In addition to hiking up to Deer Haven, you can view it from above at an overlook on the Badlands Loop drive. Apparently, there is also a trail that allows you to hike down to Deer Haven (instead of the route we took). I know nothing about it, but definitely ask a ranger at the Visitor Center if that sounds appealing to you.

One of the best reasons to go to Badlands are their dark skies. Each evening during the summer the park has a Night Sky ranger program at the Cedar Pass Campground Amphitheater. There's also an annual Astronomy Festival there in July. Badlands isn't an IDA-certified Dark Skies park, but there aren't any major metropolitan areas near the park to pollute its skies, so the views are awesome.

It rained heavily a couple times while we were in Badlands, so we decided to check out the town of Wall as a side trip. Even if you've never been to South Dakota, you've likely seen bumper stickers on cars that say "Wall Drug" on them. It is a kitsch place, but it's the King of Kitsch. You will be hard pressed to find a place that does kitsch better, larger, or more intently than Wall Drug. We bought nothing but lunch, ice cream, and fudge for the road, but we had some good laughs walking through the place. Since it was late-April, it was relatively empty, which also made it more tolerable.

We made our way to the National Grasslands Visitor Center as a second stop in Wall and it was definitely more our style. We learned a good deal from the information they have and we took in their movie...which was wonderful for all the wrong reasons. The data provided in the film was great, but it was definitely filmed more than twenty years ago and needs an overhaul.

In addition to the hikes previously mentioned, we did a few more little things while in Badlands NP. We walked the .25 of a mile Fossil Exhibit Trail. It details the types of fossils that can be found in the park and is an accessible trail for folks with mobility issues. (Badlands does this better than a lot of parks, btw. At least four trails are fully or partially covered with a boardwalk.) We also hiked the Cliff Shelf Nature Trail (.5 mi). We recommend doing the Cliff Shelf Trail as a night hike, which the rangers often lead during the summer.

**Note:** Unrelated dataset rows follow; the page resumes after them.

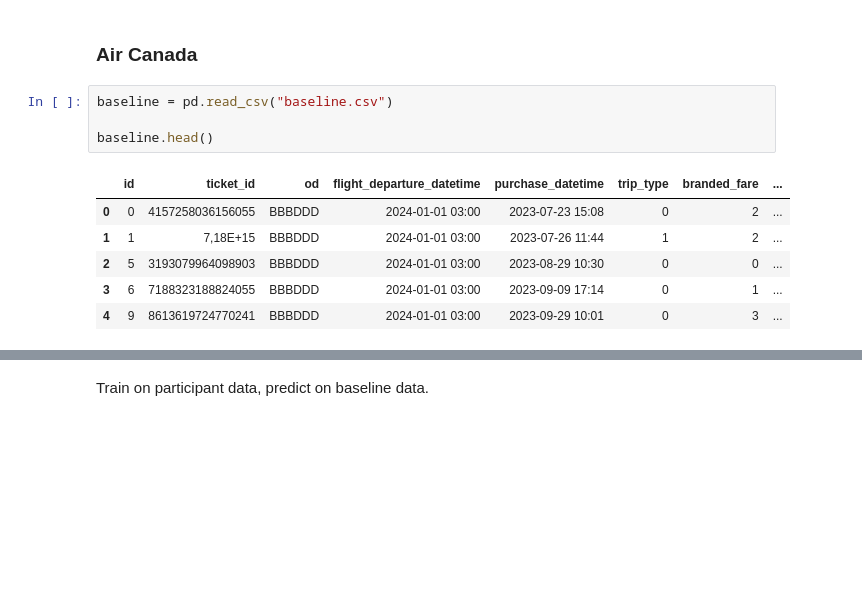
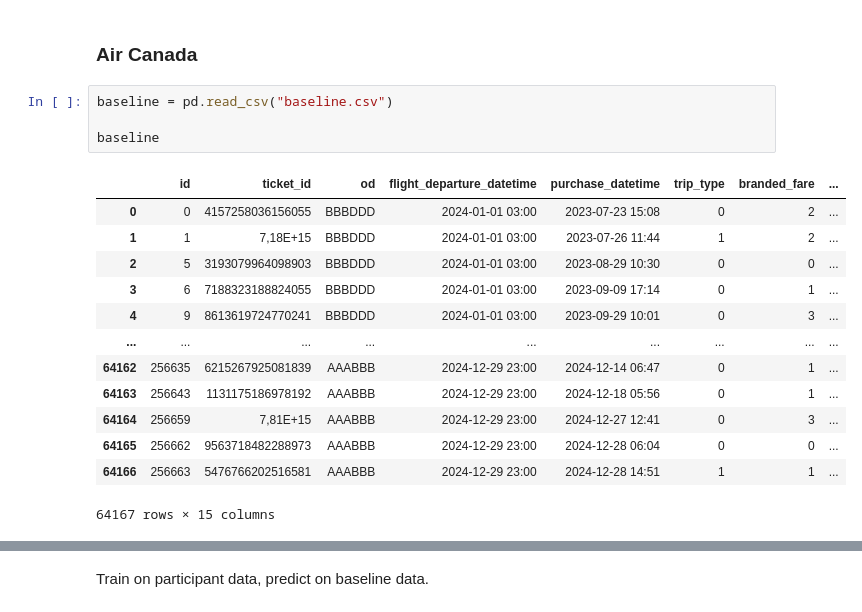
Before and after one commit to cw118/codeml2024, a Jupyter notebook: air_canada.ipynb, the cells around one changed output, grey strips where cells are left out. Cells and saved outputs as stored; diff of their text form; blank space fills up the shorter version.

```diff
--- a/air_canada.ipynb
+++ b/air_canada.ipynb
@@ -11,14 +11,21 @@ from keras import layers, models
 # %%
 baseline = pd.read_csv("baseline.csv")
 
-baseline.head()
+baseline
 # %% [output]
 |  | id | ticket_id | od | flight_departure_datetime | purchase_datetime | trip_type | branded_fare | ... |
 | 0 | 0 | 4157258036156055 | BBBDDD | 2024-01-01 03:00 | 2023-07-23 15:08 | 0 | 2 | ... |
 | 1 | 1 | 7,18E+15 | BBBDDD | 2024-01-01 03:00 | 2023-07-26 11:44 | 1 | 2 | ... |
 | 2 | 5 | 3193079964098903 | BBBDDD | 2024-01-01 03:00 | 2023-08-29 10:30 | 0 | 0 | ... |
 | 3 | 6 | 7188323188824055 | BBBDDD | 2024-01-01 03:00 | 2023-09-09 17:14 | 0 | 1 | ... |
 | 4 | 9 | 8613619724770241 | BBBDDD | 2024-01-01 03:00 | 2023-09-29 10:01 | 0 | 3 | ... |
+| ... | ... | ... | ... | ... | ... | ... | ... | ... |
+| 64162 | 256635 | 6215267925081839 | AAABBB | 2024-12-29 23:00 | 2024-12-14 06:47 | 0 | 1 | ... |
+| 64163 | 256643 | 1131175186978192 | AAABBB | 2024-12-29 23:00 | 2024-12-18 05:56 | 0 | 1 | ... |
+| 64164 | 256659 | 7,81E+15 | AAABBB | 2024-12-29 23:00 | 2024-12-27 12:41 | 0 | 3 | ... |
+| 64165 | 256662 | 9563718482288973 | AAABBB | 2024-12-29 23:00 | 2024-12-28 06:04 | 0 | 0 | ... |
+| 64166 | 256663 | 5476766202516581 | AAABBB | 2024-12-29 23:00 | 2024-12-28 14:51 | 1 | 1 | ... |
+64167 rows × 15 columns
 # %%
 participant = pd.read_csv("participant_data.csv")
 
```
Also changed, not shown: parts of 24 cells of this notebook, 1 other file.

Driving the Badlands "Loop" Road (SD 240) is a must-do activity for anyone visiting the park. It's 31 mi one way in the park and has 15 overlooks–the Pinnacles and Big Badlands overlooks are must stops. If you don't have an annual pass to the US National Parks, I believe the park entrance fee is currently at $20. If you plan to spend more than three days in a year in a National Park, the annual pass is worth it.

Last but definitely not least: on our way to Badlands, coming from Custer State Park, we went through Rapid City and stopped at Wild Idea Buffalo Co. If you have read Buffalo for the Broken Heart by Dan O'Brien, you understand why we went there. If you haven't read it, you need to. The bison meat we purchased there was incredible and we strongly recommend learning about and going to Wild Idea.

We hope to have a longer stay in Badlands NP the next time we visit–hike the Yellow Mounds, do some backcountry camping, and explore the southwest side of the park. We would eagerly stay in the Cedar Pass Campground again.